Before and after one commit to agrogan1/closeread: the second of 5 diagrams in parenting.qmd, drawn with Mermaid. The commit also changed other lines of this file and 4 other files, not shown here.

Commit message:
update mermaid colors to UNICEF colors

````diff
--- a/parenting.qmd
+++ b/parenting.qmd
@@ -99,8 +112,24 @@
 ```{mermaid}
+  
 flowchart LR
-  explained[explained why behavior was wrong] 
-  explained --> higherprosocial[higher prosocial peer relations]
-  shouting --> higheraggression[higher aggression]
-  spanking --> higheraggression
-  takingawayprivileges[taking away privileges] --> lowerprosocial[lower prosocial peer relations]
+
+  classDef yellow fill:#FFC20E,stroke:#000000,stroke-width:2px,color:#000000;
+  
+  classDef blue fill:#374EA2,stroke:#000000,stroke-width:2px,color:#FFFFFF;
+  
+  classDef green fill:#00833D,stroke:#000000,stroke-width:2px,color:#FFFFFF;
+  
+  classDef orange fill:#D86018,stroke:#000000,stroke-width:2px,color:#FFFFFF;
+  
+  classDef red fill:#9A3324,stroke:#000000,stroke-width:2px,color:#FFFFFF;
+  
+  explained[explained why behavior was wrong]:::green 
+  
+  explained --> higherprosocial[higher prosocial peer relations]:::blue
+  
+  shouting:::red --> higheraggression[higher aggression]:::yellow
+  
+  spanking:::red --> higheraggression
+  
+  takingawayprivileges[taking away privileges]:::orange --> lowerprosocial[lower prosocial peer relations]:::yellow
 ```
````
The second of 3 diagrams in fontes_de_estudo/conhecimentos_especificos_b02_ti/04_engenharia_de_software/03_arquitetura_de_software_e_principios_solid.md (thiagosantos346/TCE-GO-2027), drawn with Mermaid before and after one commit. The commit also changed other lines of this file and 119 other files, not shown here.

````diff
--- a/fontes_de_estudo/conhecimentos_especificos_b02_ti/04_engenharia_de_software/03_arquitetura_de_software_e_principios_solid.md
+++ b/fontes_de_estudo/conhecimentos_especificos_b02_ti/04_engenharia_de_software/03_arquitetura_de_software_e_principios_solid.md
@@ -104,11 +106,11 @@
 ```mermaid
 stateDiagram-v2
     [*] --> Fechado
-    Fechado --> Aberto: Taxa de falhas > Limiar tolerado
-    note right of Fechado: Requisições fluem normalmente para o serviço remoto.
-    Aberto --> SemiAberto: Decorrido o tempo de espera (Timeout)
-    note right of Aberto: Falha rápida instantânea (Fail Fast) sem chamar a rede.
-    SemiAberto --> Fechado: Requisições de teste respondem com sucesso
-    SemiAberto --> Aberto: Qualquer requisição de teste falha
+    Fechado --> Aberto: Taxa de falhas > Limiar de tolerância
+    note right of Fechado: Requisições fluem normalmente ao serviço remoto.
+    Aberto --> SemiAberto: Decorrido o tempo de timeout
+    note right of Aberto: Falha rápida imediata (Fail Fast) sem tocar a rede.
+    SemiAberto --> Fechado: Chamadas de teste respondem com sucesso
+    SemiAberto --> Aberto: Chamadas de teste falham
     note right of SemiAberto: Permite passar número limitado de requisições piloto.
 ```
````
•••
● Instructions to follow: Every record should be retyped so that it matches the original exactly.

● Answer space:
Before and after one commit to agrogan1/closeread: the second of 5 diagrams in parenting.qmd, drawn with Mermaid. The commit also changed other lines of this file and 4 other files, not shown here.

Commit message:
update mermaid colors to UNICEF colors

````diff
--- a/parenting.qmd
+++ b/parenting.qmd
@@ -99,8 +112,24 @@
 ```{mermaid}
+  
 flowchart LR
-  explained[explained why behavior was wrong] 
-  explained --> higherprosocial[higher prosocial peer relations]
-  shouting --> higheraggression[higher aggression]
-  spanking --> higheraggression
-  takingawayprivileges[taking away privileges] --> lowerprosocial[lower prosocial peer relations]
+
+  classDef yellow fill:#FFC20E,stroke:#000000,stroke-width:2px,color:#000000;
+  
+  classDef blue fill:#374EA2,stroke:#000000,stroke-width:2px,color:#FFFFFF;
+  
+  classDef green fill:#00833D,stroke:#000000,stroke-width:2px,color:#FFFFFF;
+  
+  classDef orange fill:#D86018,stroke:#000000,stroke-width:2px,color:#FFFFFF;
+  
+  classDef red fill:#9A3324,stroke:#000000,stroke-width:2px,color:#FFFFFF;
+  
+  explained[explained why behavior was wrong]:::green 
+  
+  explained --> higherprosocial[higher prosocial peer relations]:::blue
+  
+  shouting:::red --> higheraggression[higher aggression]:::yellow
+  
+  spanking:::red --> higheraggression
+  
+  takingawayprivileges[taking away privileges]:::orange --> lowerprosocial[lower prosocial peer relations]:::yellow
 ```
````
The second of 3 diagrams in fontes_de_estudo/conhecimentos_especificos_b02_ti/04_engenharia_de_software/03_arquitetura_de_software_e_principios_solid.md (thiagosantos346/TCE-GO-2027), drawn with Mermaid before and after one commit. The commit also changed other lines of this file and 119 other files, not shown here.

````diff
--- a/fontes_de_estudo/conhecimentos_especificos_b02_ti/04_engenharia_de_software/03_arquitetura_de_software_e_principios_solid.md
+++ b/fontes_de_estudo/conhecimentos_especificos_b02_ti/04_engenharia_de_software/03_arquitetura_de_software_e_principios_solid.md
@@ -104,11 +106,11 @@
 ```mermaid
 stateDiagram-v2
     [*] --> Fechado
-    Fechado --> Aberto: Taxa de falhas > Limiar tolerado
-    note right of Fechado: Requisições fluem normalmente para o serviço remoto.
-    Aberto --> SemiAberto: Decorrido o tempo de espera (Timeout)
-    note right of Aberto: Falha rápida instantânea (Fail Fast) sem chamar a rede.
-    SemiAberto --> Fechado: Requisições de teste respondem com sucesso
-    SemiAberto --> Aberto: Qualquer requisição de teste falha
+    Fechado --> Aberto: Taxa de falhas > Limiar de tolerância
+    note right of Fechado: Requisições fluem normalmente ao serviço remoto.
+    Aberto --> SemiAberto: Decorrido o tempo de timeout
+    note right of Aberto: Falha rápida imediata (Fail Fast) sem tocar a rede.
+    SemiAberto --> Fechado: Chamadas de teste respondem com sucesso
+    SemiAberto --> Aberto: Chamadas de teste falham
     note right of SemiAberto: Permite passar número limitado de requisições piloto.
 ```
````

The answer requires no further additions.